Henry Cejudo’s best chance to beat T.J. Dillashaw was supposed to be to outwrestle him. Instead, the 125-pound champion dominated Dillashaw with his fists.
It took just 32 seconds for Cejudo to successfully defend his UFC flyweight title Saturday night at Barclays Center. The champion, headlining the first UFC card on ESPN, initially wobbled Dillashaw with a leg kick and then finished him with powerful strikes that Dillashaw never had a chance to defend. It was reportedly the fifth-fastest knockout in UFC history.
Dillashaw objected to the stoppage. But the 135-pound bantamweight champion, who had gone down 10 pounds to try to win a second belt, took enough damage for referee Kevin McDonald to stop the bout.
“I was able to beat one of the best of all-times,” Cejudo said. “It’s surreal. I knew he was hurt. I caught him with the leg kick on the chin and saw he wobbled and the rest was history.”
Cejudo said he would move up to 135 pounds and challenge Dillashaw for his belt.
“Let’s do it again,” said Cejudo, who won an Olympic gold medal in wrestling at the 2008 Olympics.
Dillashaw remained upset about the stoppage. He had gone down to 125 to challenge Cejudo and easily made the weight. But it might have weakened his ability to take a hard punch.
“I got clipped and you could feel it,” he said. “But I was in it the entire time. It sucks when something is taken from you and you’re not actually beaten. Congrats to Cejudo, but he didn’t beat me.”
In the co-main event, former NFL defensive lineman Greg Hardy was disqualified for throwing an illegal knee in the second round of his heavyweight fight with Allen Crowder.

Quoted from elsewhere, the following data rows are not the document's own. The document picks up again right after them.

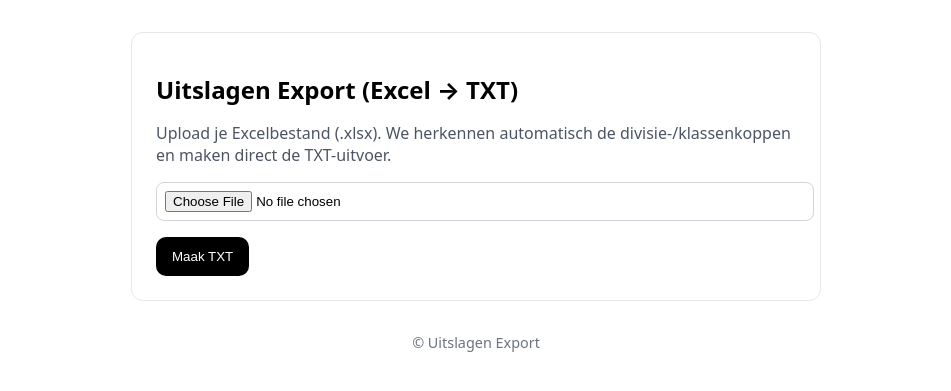
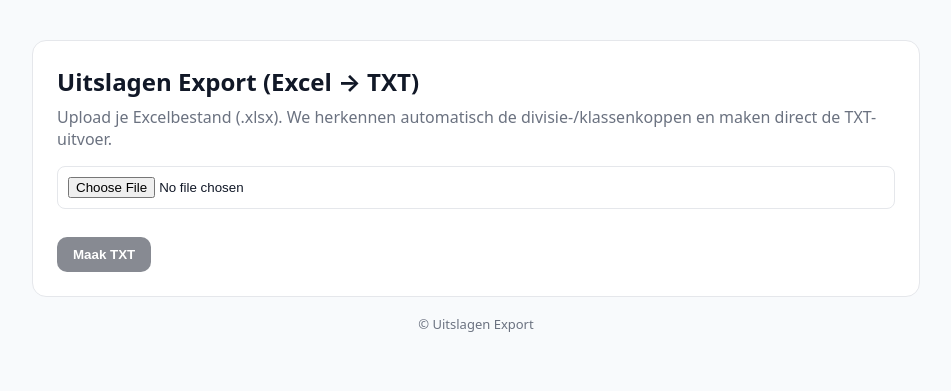
Before and after one commit to roel1983o/DL-voetbaluitslagentool, a Flask app: page / in a window 1280 px wide. Shown: the top 391 px of the page, without its empty margins (164-1115 px from the left). Run offline with Flask 3, Linux system fonts and the light colour scheme.

Commit message:
Update index.html

```diff
--- a/templates/index.html
+++ b/templates/index.html
@@ -3,36 +3,96 @@
   <head>
     <meta charset="utf-8">
     <meta name="viewport" content="width=device-width, initial-scale=1">
-    <title>Uitslagen Export</title>
+    <title>Uitslagen Export (Excel → TXT)</title>
     <style>
-      body { font-family: system-ui, -apple-system, Segoe UI, Roboto, Arial, sans-serif; margin: 2rem; }
-      .card { max-width: 640px; margin: 0 auto; padding: 1.5rem; border: 1px solid #e5e7eb; border-radius: 12px; }
-      h1 { font-size: 1.5rem; margin-bottom: 1rem; }
-      p.help { color: #4b5563; }
-      input[type=file] { padding: 0.5rem; border: 1px solid #d1d5db; border-radius: 8px; width: 100%; }
-      button { margin-top: 1rem; padding: 0.75rem 1rem; border: 0; border-radius: 10px; background: black; color: white; cursor: pointer; }
-      .flash { background: #fef3c7; color: #92400e; padding: 0.75rem; border-radius: 8px; margin-bottom: 1rem; }
-      footer { text-align: center; color: #6b7280; margin-top: 2rem; font-size: 0.9rem; }
+      :root {
+        --bg: #f8fafc;
+        --text: #111827;
+        --muted: #6b7280;
+        --card: #ffffff;
+        --border: #e5e7eb;
+        --btn: #111827;
+        --btn-text: #ffffff;
+      }
+      * { box-sizing: border-box; }
+      body {
+        margin: 0; background: var(--bg); color: var(--text);
+        font-family: ui-sans-serif, system-ui, -apple-system, Segoe UI, Roboto, Arial, sans-serif;
+      }
+      .wrap { max-width: 920px; margin: 40px auto; padding: 0 16px; }
+      .card {
+        background: var(--card);
+        border: 1px solid var(--border);
+        border-radius: 14px;
+        padding: 24px;
+      }
+      h1 { font-size: 24px; margin: 0 0 8px 0; }
+      p.lead { margin: 0 0 16px 0; color: var(--muted); }
+      .row { margin: 16px 0; }
+      input[type="file"] {
+        display: inline-block;
+        width: 100%;
+        padding: 10px;
+        border: 1px solid var(--border);
+        border-radius: 8px;
+        background: #fff;
+      }
+      button {
+        margin-top: 12px;
+        padding: 10px 16px;
+        border: 0;
+        border-radius: 10px;
+        background: var(--btn);
+        color: var(--btn-text);
+        font-weight: 600;
+        cursor: pointer;
+      }
+      button:disabled { opacity: .5; cursor: not-allowed; }
+      .alerts { margin: 8px 0 0; }
+      .alert {
+        padding: 10px 12px; border-radius: 8px; font-size: 14px;
+        background: #fef3c7; color: #92400e; border: 1px solid #fde68a;
+        display: inline-block;
+      }
+      footer {
+        text-align: center; color: var(--muted);
+        font-size: 13px; margin: 18px 0 0;
+      }
     </style>
   </head>
   <body>
+    <div class="wrap">
       <div class="card">
         <h1>Uitslagen Export (Excel → TXT)</h1>
-      {% with messages = get_flashed_messages() %}
-        {% if messages %}
-          {% for msg in messages %}
-            <div class="flash">{{ msg }}</div>
+        <p class="lead">Upload je Excelbestand (.xlsx). We herkennen automatisch de divisie-/klassenkoppen en maken direct de TXT-uitvoer.</p>
+
+        {% set msgs = get_flashed_messages() %}
+        {% if msgs %}
+          <div class="alerts">
+            {% for msg in msgs %}
+              <div class="alert">{{ msg }}</div>
             {% endfor %}
+          </div>
         {% endif %}
-      {% endwith %}
+        {% if error %}<div class="alerts"><div class="alert">{{ error }}</div></div>{% endif %}
+
         <form method="post" enctype="multipart/form-data">
-        <p class="help">
-          Upload je Excelbestand (.xlsx). We herkennen automatisch de divisie-/klassenkoppen en maken direct de TXT-uitvoer.
-        </p>
-        <input type="file" name="file" accept=".xlsx" required>
-        <button type="submit">Maak TXT</button>
+          <div class="row">
+            <input type="file" name="file" accept=".xlsx" id="file" required>
+          </div>
+          <button id="submit" type="submit" disabled>Maak TXT</button>
         </form>
       </div>
+
       <footer>© Uitslagen Export</footer>
+    </div>
+
+    <script>
+      const fileInput = document.getElementById('file');
+      const submit = document.getElementById('submit');
+      fileInput.addEventListener('change', () => {
+        submit.disabled = !fileInput.files.length || !fileInput.files[0].name.toLowerCase().endsWith('.xlsx');
+      });
+    </script>
   </body>
 </html>
```
Lines whose indentation alone changed are shown as unchanged.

Hardy, who had reached the second round for the first time in his short MMA career, was grappling on the canvas with Crowder when he began to get on his feet. Crowder still had a knee down when Hardy launched his right knee into Crowder’s temple in an illegal maneuver. Crowder couldn’t continue and Hardy was disqualified in his UFC debut. Hardy (3-1) began his MMA career after his football career ended prematurely due his arrest and prosecution on domestic abuse charges.
The heavyweight matchup was part of a main card that featured six fights after a lengthy prelim lead-up that began four hours earlier. Light heavyweight Glover Teixeira started things by submitting Karl Roberson in the first round. Then Paige VanZant submitted Rachael Ostovich in the second round of their women’s flyweight bout.
Ostovich was fighting two months after being the victim of a serious domestic abuse attack that led to her husband’s arrest. Veteran Joseph Benavidez of Las Cruces, N.M., earned a unanimous decision in a flyweight rematch over Dustin Ortiz, while Gregor Gillespie of Long Island improved to 13-0 with an impressive stoppage of Yancy Medeiros on punches in the second round of their lightweight match.
The preliminary bouts shown on ESPN were highlighted by Donald “Cowboy” Cerrone’s second-round stoppage of the mouthy Alexander Hernandez. Other winners include Joanne Calderwood, Alonzo Menifield and Cory Sandhagen.
Meanwhile in Las Vegas, Staten Island boxer Marcus Browne captured the WBA light heavyweight title with a unanimous decision over Badou Jack. Browne, a 2012 Olympian, out-boxed and bloodied Jack throughout the bout to earn his first world title.